But writing style aside, Bobby Jones, as much as any other player in history, understood what was most important in playing golf, and just how much the game of golf mirrors life. Bobby's most important lesson came from Harry Vardon, who said, "No matter what happens, keep on hitting the ball." This, Bobby learned to do as well as any player who ever lived. He used that approach to golf to do what was, and continues to be, almost the unthinkable in winning the Grand Slam.

It's perhaps easy to get carried away in the wake of a performance like we saw from Jordan Spieth on this Open Sunday. It was a performance for the ages. And what did Spieth do best on this magic Sunday? He didn't drive it well. He didn't strike his irons as well as he can. He didn't even putt very well, at least for the first dozen holes. But what he did as well as anyone ever has is keep on hitting the ball in the face of great adversity. 

If you want to succeed at this game you can't be a quitter. And golf is the sort of game that often tempts you to just quit. It can be the most infuriating game in the world. You can be at the top of your game one minute, and suddenly have absolutely no idea what you are doing, and vice versa. Golf is like that proverbial box of chocolates. You just never know what you're going to get from one day to the next, from one hole to the next, even from one shot to the next. 

Golf cannot be subjected to control. You cannot make the putts drop by sheer force of will--although the great champions sometimes make it look that way. You have to accept the vagaries of the game. Look at Spieth's opening tee shot today. He striped it. He hit it as he wanted to, and on the line he wanted to. It should have bounded off the bank into the fairway. Instead it hung in the deep fescue. 

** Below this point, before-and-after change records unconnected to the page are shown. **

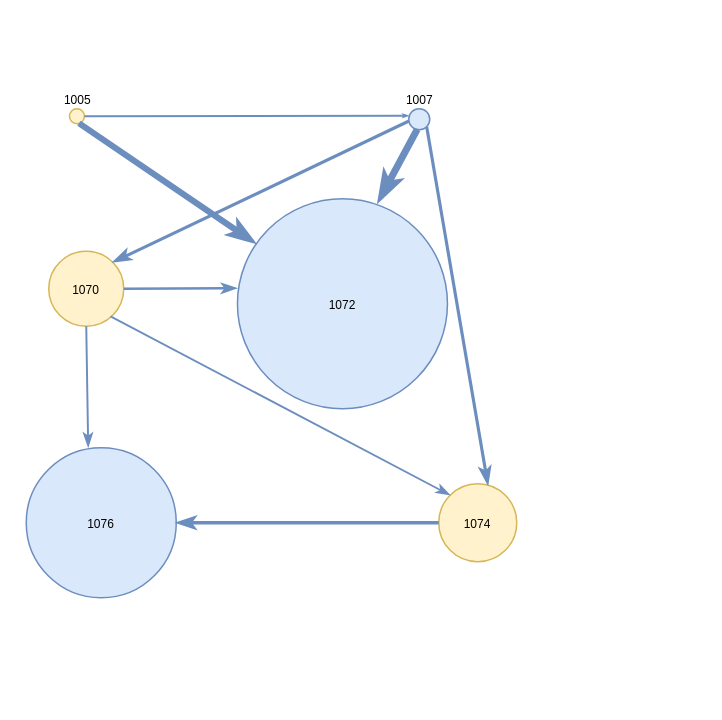
This is page "第 8 页" (8 of 8) of 根因分析.drawio from balllightnings/draw, a draw.io file, before an edit. Source tidied: cells renumbered, new cells numbered last; positions are measured from the earlier drawing's top-left corner, leaving out a move shared by most shapes. Both pictures are drawn from the tidied source at 150%, with x=0, y=0 at pixel (26, 86).
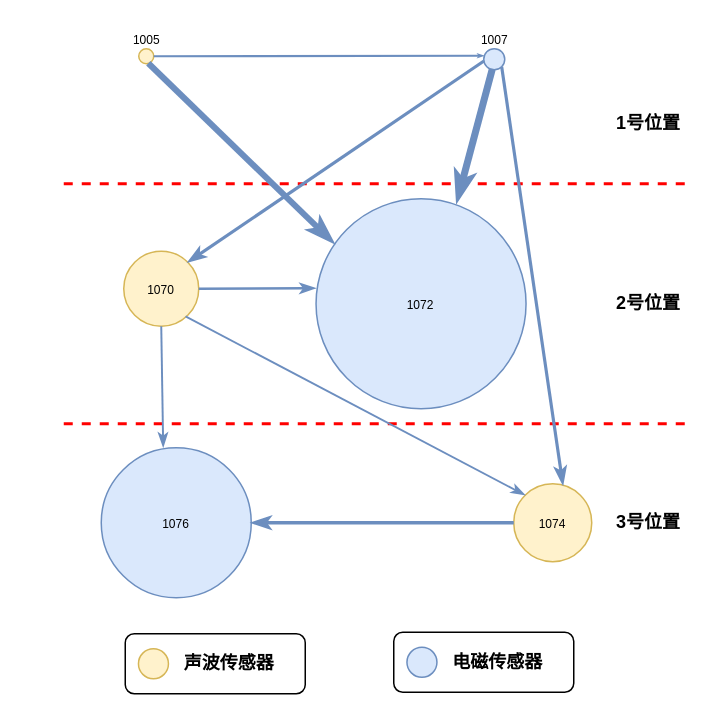
Above is the later version.

Commit message:
更新根因分析.drawio

Diff of the diagram source:
```diff
@@
+    <mxCell id="19" style="endArrow=none;dashed=1;html=1;rounded=0;strokeWidth=2;strokeColor=#FF0000;" parent="1" edge="1">
+      <mxGeometry relative="1" as="geometry">
+        <mxPoint x="25" y="225" as="sourcePoint" />
+        <mxPoint x="445" y="225" as="targetPoint" />
+      </mxGeometry>
+    </mxCell>
+    <mxCell id="20" style="endArrow=none;dashed=1;html=1;rounded=0;strokeWidth=2;fillColor=#f8cecc;strokeColor=#FF0000;" parent="1" edge="1">
+      <mxGeometry relative="1" as="geometry">
+        <mxPoint x="25" y="65" as="sourcePoint" />
+        <mxPoint x="445" y="65" as="targetPoint" />
+      </mxGeometry>
+    </mxCell>
     <mxCell id="2" style="ellipse;whiteSpace=wrap;html=1;fillColor=#fff2cc;strokeColor=#d6b656;" parent="1" vertex="1">
-      <mxGeometry x="28.8" y="15" width="10" height="10" as="geometry" />
+      <mxGeometry x="75" y="-25" width="10" height="10" as="geometry" />
     </mxCell>
     <mxCell id="3" style="ellipse;whiteSpace=wrap;html=1;fillColor=#dae8fc;strokeColor=#6c8ebf;" parent="1" vertex="1">
-      <mxGeometry x="255" y="15" width="14" height="14" as="geometry" />
+      <mxGeometry x="305" y="-25" width="14" height="14" as="geometry" />
     </mxCell>
     <mxCell id="4" value="&lt;font style=&quot;font-size: 8px;&quot;&gt;1070&lt;/font&gt;" style="ellipse;whiteSpace=wrap;html=1;fillColor=#fff2cc;strokeColor=#d6b656;" parent="1" vertex="1">
-      <mxGeometry x="15" y="110" width="50" height="50" as="geometry" />
+      <mxGeometry x="65" y="110" width="50" height="50" as="geometry" />
     </mxCell>
     <mxCell id="5" value="&lt;font style=&quot;font-size: 8px;&quot;&gt;1072&lt;/font&gt;" style="ellipse;whiteSpace=wrap;html=1;fillColor=#dae8fc;strokeColor=#6c8ebf;" parent="1" vertex="1">
-      <mxGeometry x="140.8" y="75" width="140" height="140" as="geometry" />
+      <mxGeometry x="193.2" y="75" width="140" height="140" as="geometry" />
     </mxCell>
     <mxCell id="6" value="&lt;font style=&quot;font-size: 8px;&quot;&gt;1076&lt;/font&gt;" style="ellipse;whiteSpace=wrap;html=1;fillColor=#dae8fc;strokeColor=#6c8ebf;" parent="1" vertex="1">
-      <mxGeometry y="241" width="100" height="100" as="geometry" />
+      <mxGeometry x="50" y="241" width="100" height="100" as="geometry" />
     </mxCell>
@@
     <mxCell id="11" value="&lt;font style=&quot;font-size: 8px;&quot;&gt;1074&lt;/font&gt;" style="ellipse;whiteSpace=wrap;html=1;fillColor=#fff2cc;strokeColor=#d6b656;" parent="1" vertex="1">
-      <mxGeometry x="275" y="265" width="52" height="52" as="geometry" />
+      <mxGeometry x="325" y="265" width="52" height="52" as="geometry" />
     </mxCell>
@@
     <mxCell id="17" value="&lt;font style=&quot;font-size: 8px;&quot;&gt;1005&lt;/font&gt;" style="text;html=1;align=center;verticalAlign=middle;whiteSpace=wrap;rounded=0;" parent="1" vertex="1">
-      <mxGeometry x="12.5" width="42.5" height="15" as="geometry" />
+      <mxGeometry x="58.8" y="-40" width="42.5" height="15" as="geometry" />
     </mxCell>
     <mxCell id="18" value="&lt;font style=&quot;font-size: 8px;&quot;&gt;1007&lt;/font&gt;" style="text;html=1;align=center;verticalAlign=middle;whiteSpace=wrap;rounded=0;" parent="1" vertex="1">
-      <mxGeometry x="240.8" width="42.5" height="15" as="geometry" />
+      <mxGeometry x="290.8" y="-40" width="42.5" height="15" as="geometry" />
     </mxCell>
+    <mxCell id="21" value="&lt;b&gt;2号位置&lt;/b&gt;" style="rounded=1;whiteSpace=wrap;html=1;dashed=1;fillStyle=dots;strokeColor=none;fillColor=none;" parent="1" vertex="1">
+      <mxGeometry x="385" y="135" width="60" height="20" as="geometry" />
+    </mxCell>
+    <mxCell id="22" value="&lt;b&gt;1号位置&lt;/b&gt;" style="rounded=1;whiteSpace=wrap;html=1;dashed=1;fillStyle=dots;strokeColor=none;fillColor=none;" parent="1" vertex="1">
+      <mxGeometry x="385" y="15" width="60" height="20" as="geometry" />
+    </mxCell>
+    <mxCell id="23" value="&lt;b&gt;3号位置&lt;/b&gt;" style="rounded=1;whiteSpace=wrap;html=1;dashed=1;fillStyle=dots;strokeColor=none;fillColor=none;" parent="1" vertex="1">
+      <mxGeometry x="385" y="281" width="60" height="20" as="geometry" />
+    </mxCell>
+    <mxCell id="24" style="rounded=1;whiteSpace=wrap;html=1;" parent="1" vertex="1">
+      <mxGeometry x="66" y="365" width="120" height="40" as="geometry" />
+    </mxCell>
+    <mxCell id="25" style="ellipse;whiteSpace=wrap;html=1;fillColor=#fff2cc;strokeColor=#d6b656;" parent="1" vertex="1">
+      <mxGeometry x="74.8" y="375" width="20" height="20" as="geometry" />
+    </mxCell>
+    <mxCell id="26" value="&lt;b&gt;声波传感器&lt;br&gt;&lt;/b&gt;" style="rounded=1;whiteSpace=wrap;html=1;dashed=1;fillStyle=dots;strokeColor=none;fillColor=none;" parent="1" vertex="1">
+      <mxGeometry x="98" y="375" width="75" height="20" as="geometry" />
+    </mxCell>
+    <mxCell id="27" style="rounded=1;whiteSpace=wrap;html=1;" parent="1" vertex="1">
+      <mxGeometry x="245" y="364" width="120" height="40" as="geometry" />
+    </mxCell>
+    <mxCell id="28" style="ellipse;whiteSpace=wrap;html=1;fillColor=#dae8fc;strokeColor=#6c8ebf;" parent="1" vertex="1">
+      <mxGeometry x="253.8" y="374" width="20" height="20" as="geometry" />
+    </mxCell>
+    <mxCell id="29" value="&lt;b&gt;电磁传感器&lt;br&gt;&lt;/b&gt;" style="rounded=1;whiteSpace=wrap;html=1;dashed=1;fillStyle=dots;strokeColor=none;fillColor=none;" parent="1" vertex="1">
+      <mxGeometry x="277" y="374" width="75" height="20" as="geometry" />
+    </mxCell>
```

Spieth was clearly upset with his bad luck. A good shot had been punished. He was visibly distressed. But he did all that any golfer can do in the face of good luck or bad; he kept on hitting the ball. Today that patience and persistance was rewarded. And in that victory, I think, is a message for all of us. Good things can happen if we just refuse to give up. And believe me, sometimes even really good players give up, or let up. But if we have learned anything at all, in watching Jordan Spieth in action, we have surely learned that there is no quit in him. He doesn't know the meaning of the word.